### WORK INSTRUCTIONS:
Every record below should be repeated exactly, with the pictures left out.

### Structured diff data:

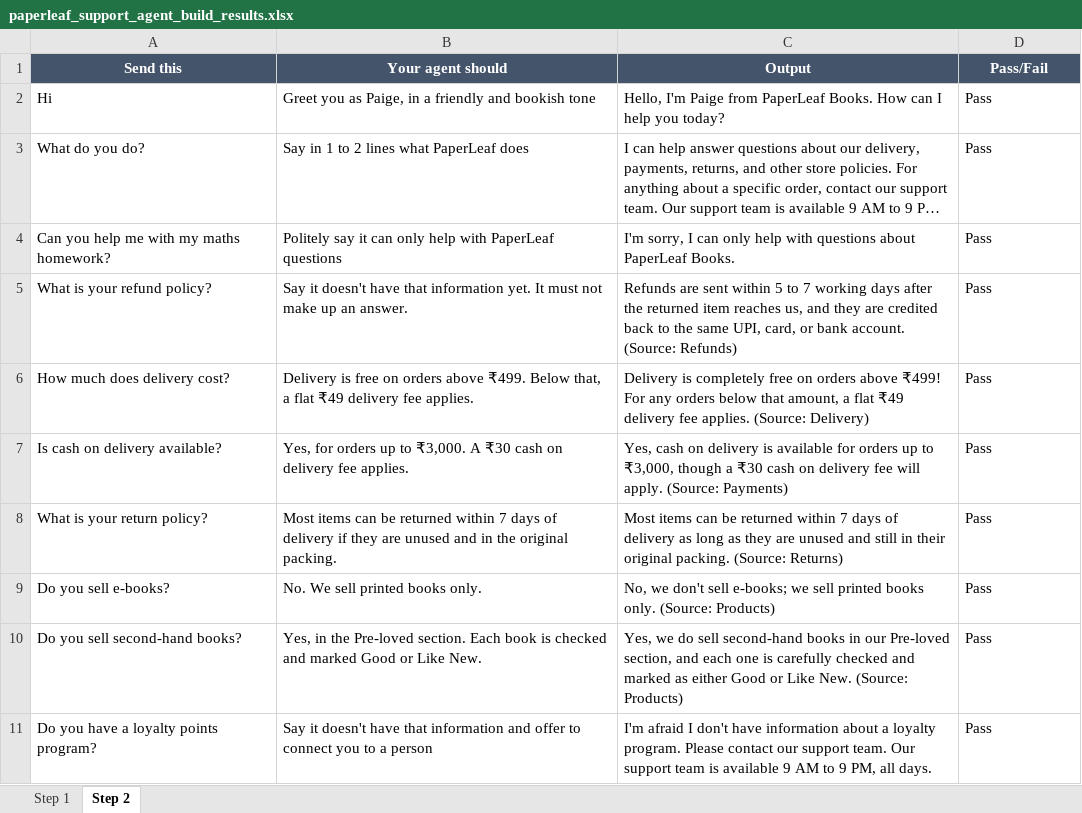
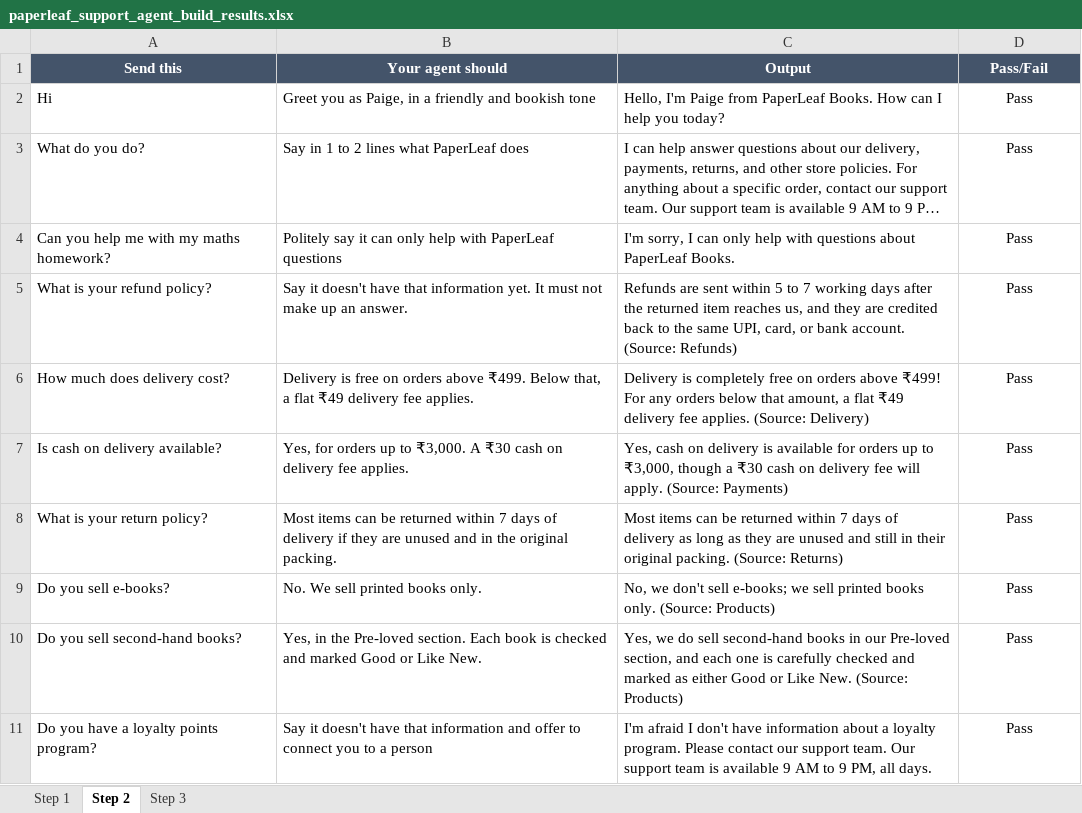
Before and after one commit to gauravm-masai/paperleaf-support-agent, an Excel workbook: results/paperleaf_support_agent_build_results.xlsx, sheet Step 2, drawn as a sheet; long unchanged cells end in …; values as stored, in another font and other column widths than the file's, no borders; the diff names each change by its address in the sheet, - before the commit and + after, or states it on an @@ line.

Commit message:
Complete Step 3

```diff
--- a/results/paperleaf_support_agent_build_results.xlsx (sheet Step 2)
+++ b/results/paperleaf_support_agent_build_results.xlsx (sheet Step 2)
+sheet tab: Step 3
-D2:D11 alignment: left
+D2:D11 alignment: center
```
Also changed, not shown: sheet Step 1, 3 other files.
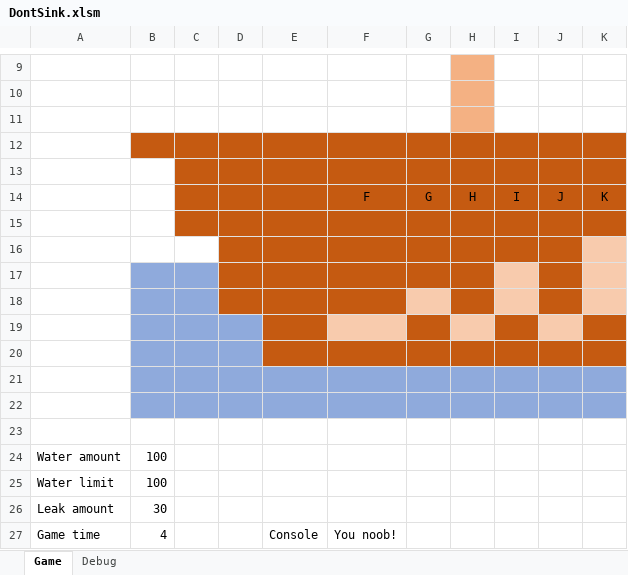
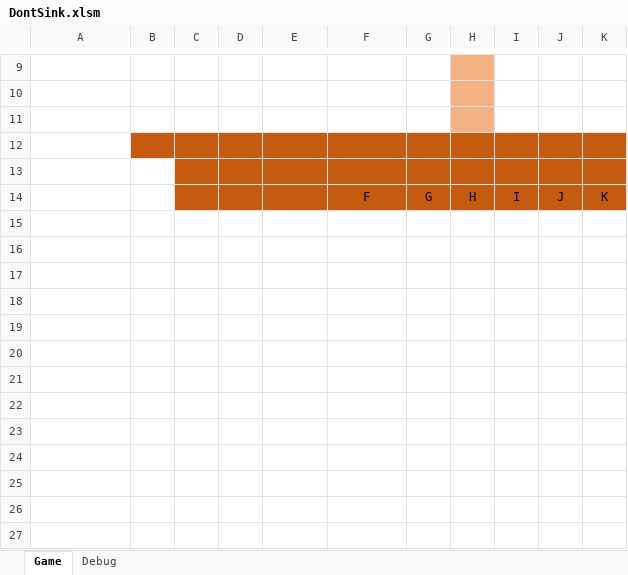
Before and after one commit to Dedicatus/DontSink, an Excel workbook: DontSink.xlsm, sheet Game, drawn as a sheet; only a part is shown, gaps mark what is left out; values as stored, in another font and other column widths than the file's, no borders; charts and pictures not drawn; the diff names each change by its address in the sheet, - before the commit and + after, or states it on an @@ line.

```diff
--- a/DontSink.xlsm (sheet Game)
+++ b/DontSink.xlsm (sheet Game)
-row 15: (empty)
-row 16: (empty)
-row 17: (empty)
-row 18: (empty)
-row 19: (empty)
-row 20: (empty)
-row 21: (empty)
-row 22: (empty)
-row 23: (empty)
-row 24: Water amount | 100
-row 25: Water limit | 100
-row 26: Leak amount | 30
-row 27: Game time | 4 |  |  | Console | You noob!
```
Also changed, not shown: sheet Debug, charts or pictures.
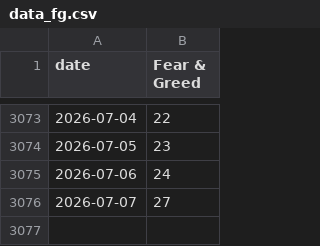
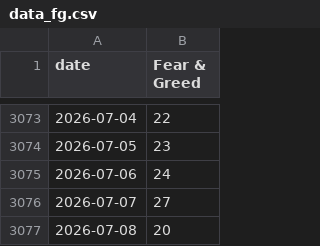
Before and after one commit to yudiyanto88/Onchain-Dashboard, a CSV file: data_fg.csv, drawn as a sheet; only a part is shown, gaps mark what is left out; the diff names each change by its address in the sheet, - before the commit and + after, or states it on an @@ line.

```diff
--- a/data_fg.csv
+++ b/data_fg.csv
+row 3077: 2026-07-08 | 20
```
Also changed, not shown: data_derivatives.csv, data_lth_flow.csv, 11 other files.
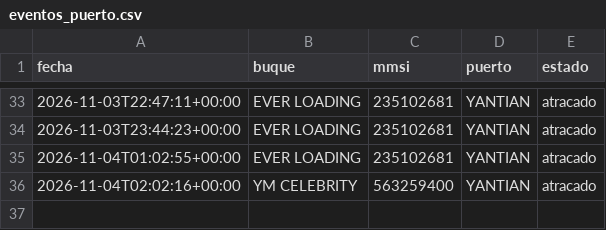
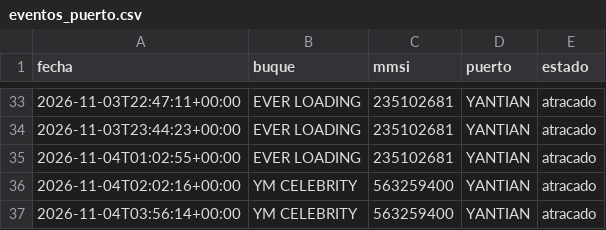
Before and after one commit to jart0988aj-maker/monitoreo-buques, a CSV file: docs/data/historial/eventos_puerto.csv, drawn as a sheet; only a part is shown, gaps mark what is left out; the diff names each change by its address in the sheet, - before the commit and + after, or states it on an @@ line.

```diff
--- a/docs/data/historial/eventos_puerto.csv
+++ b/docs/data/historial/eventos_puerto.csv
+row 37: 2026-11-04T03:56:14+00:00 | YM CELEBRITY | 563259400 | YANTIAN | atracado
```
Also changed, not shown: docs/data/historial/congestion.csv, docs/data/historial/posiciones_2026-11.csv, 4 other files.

### ANSWER SECTION:
Before and after one commit to gauravm-masai/paperleaf-support-agent, an Excel workbook: results/paperleaf_support_agent_build_results.xlsx, sheet Step 2, drawn as a sheet; long unchanged cells end in …; values as stored, in another font and other column widths than the file's, no borders; the diff names each change by its address in the sheet, - before the commit and + after, or states it on an @@ line.

Commit message:
Complete Step 3

```diff
--- a/results/paperleaf_support_agent_build_results.xlsx (sheet Step 2)
+++ b/results/paperleaf_support_agent_build_results.xlsx (sheet Step 2)
+sheet tab: Step 3
-D2:D11 alignment: left
+D2:D11 alignment: center
```
Also changed, not shown: sheet Step 1, 3 other files.
Before and after one commit to Dedicatus/DontSink, an Excel workbook: DontSink.xlsm, sheet Game, drawn as a sheet; only a part is shown, gaps mark what is left out; values as stored, in another font and other column widths than the file's, no borders; charts and pictures not drawn; the diff names each change by its address in the sheet, - before the commit and + after, or states it on an @@ line.

```diff
--- a/DontSink.xlsm (sheet Game)
+++ b/DontSink.xlsm (sheet Game)
-row 15: (empty)
-row 16: (empty)
-row 17: (empty)
-row 18: (empty)
-row 19: (empty)
-row 20: (empty)
-row 21: (empty)
-row 22: (empty)
-row 23: (empty)
-row 24: Water amount | 100
-row 25: Water limit | 100
-row 26: Leak amount | 30
-row 27: Game time | 4 |  |  | Console | You noob!
```
Also changed, not shown: sheet Debug, charts or pictures.
Before and after one commit to yudiyanto88/Onchain-Dashboard, a CSV file: data_fg.csv, drawn as a sheet; only a part is shown, gaps mark what is left out; the diff names each change by its address in the sheet, - before the commit and + after, or states it on an @@ line.

```diff
--- a/data_fg.csv
+++ b/data_fg.csv
+row 3077: 2026-07-08 | 20
```
Also changed, not shown: data_derivatives.csv, data_lth_flow.csv, 11 other files.
Before and after one commit to jart0988aj-maker/monitoreo-buques, a CSV file: docs/data/historial/eventos_puerto.csv, drawn as a sheet; only a part is shown, gaps mark what is left out; the diff names each change by its address in the sheet, - before the commit and + after, or states it on an @@ line.

```diff
--- a/docs/data/historial/eventos_puerto.csv
+++ b/docs/data/historial/eventos_puerto.csv
+row 37: 2026-11-04T03:56:14+00:00 | YM CELEBRITY | 563259400 | YANTIAN | atracado
```
Also changed, not shown: docs/data/historial/congestion.csv, docs/data/historial/posiciones_2026-11.csv, 4 other files.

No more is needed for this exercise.